Marit Van Cant graduated magna cum laude as Master in Arts & Archaeology at the VUB (Free University of Brussels) in 2012. Since 2010 she has been specialising in human osteology by participating in several key courses at the LUMC (Leiden University Medical Center), Leiden University, and the University of Sheffield as part of an Erasmus exchange in 2011. Her master’s dissertation on the skeletal analysis of the rural population from Moorsel (Belgium) reached the shortlist of the Jacques A.E. Nenquin-award. Furthermore, she was granted the Renée De Bock-Doehaerd award by VUB’s Department of History, and received a special citation from the Society of Demography in 2013. In 2015, Marit was honoured with a scientific communication year award by the Royal Flemish Academy of Belgium for Science and the Arts (KVAB) for the co-ordination, scientific outreach and public engagement during her osteological analysis of the Deinze skeletal assemblage.
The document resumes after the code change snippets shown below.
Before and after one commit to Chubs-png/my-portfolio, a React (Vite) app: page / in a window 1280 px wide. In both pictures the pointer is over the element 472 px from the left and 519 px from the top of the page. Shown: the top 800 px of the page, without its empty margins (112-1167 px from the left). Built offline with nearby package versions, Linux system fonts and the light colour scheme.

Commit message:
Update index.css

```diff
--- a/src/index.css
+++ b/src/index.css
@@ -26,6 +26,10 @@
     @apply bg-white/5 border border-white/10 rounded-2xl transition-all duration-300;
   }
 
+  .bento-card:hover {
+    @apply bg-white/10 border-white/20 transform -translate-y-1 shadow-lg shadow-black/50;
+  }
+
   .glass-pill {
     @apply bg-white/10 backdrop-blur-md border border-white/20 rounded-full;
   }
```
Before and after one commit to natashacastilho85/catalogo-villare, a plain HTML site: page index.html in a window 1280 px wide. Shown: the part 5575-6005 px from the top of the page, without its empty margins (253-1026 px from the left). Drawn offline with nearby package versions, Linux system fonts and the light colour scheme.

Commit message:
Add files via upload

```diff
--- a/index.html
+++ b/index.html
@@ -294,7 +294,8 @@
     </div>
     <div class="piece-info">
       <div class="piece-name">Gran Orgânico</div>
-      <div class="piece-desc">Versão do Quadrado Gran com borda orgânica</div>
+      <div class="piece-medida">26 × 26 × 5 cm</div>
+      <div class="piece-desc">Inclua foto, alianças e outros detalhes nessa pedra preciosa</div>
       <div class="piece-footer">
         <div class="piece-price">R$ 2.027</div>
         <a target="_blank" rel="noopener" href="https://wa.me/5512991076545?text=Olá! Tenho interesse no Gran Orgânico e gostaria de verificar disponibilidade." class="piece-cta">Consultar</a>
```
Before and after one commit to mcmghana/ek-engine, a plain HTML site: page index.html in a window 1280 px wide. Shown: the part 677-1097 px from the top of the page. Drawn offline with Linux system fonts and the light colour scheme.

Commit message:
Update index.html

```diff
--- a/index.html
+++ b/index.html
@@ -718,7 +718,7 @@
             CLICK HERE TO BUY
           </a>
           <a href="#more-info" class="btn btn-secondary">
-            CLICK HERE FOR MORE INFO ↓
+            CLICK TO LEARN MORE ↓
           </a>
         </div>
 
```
Currently, Marit is a PhD-fellow for the Research Foundation Flanders (FWO), and in a joint PhD between VUB (supervisor prof. dr. Dries Tys) and the University of Sheffield (co-supervisor Prof. Dawn Hadley). Her doctoral research project involves the health status of rural and small urban populations in NW-Europe (1200-1860 AD), based on both new (six Belgian sites and one skeletal assemblage from the UK) and published bioarchaeological analyses, and with a particular emphasis on the use of musculoskeletal stress markers (MSM) or entheseal changes (EC). This approach in bioarchaeological studies intends to elucidate how repetitive activities could have an impact on muscle attachment sites, and might identify certain patterns in lifestyle on inter- and intra-population level. Additionally, archaeological and historical evidence from the discussed sites in this project will be juxtaposed with the osteological data.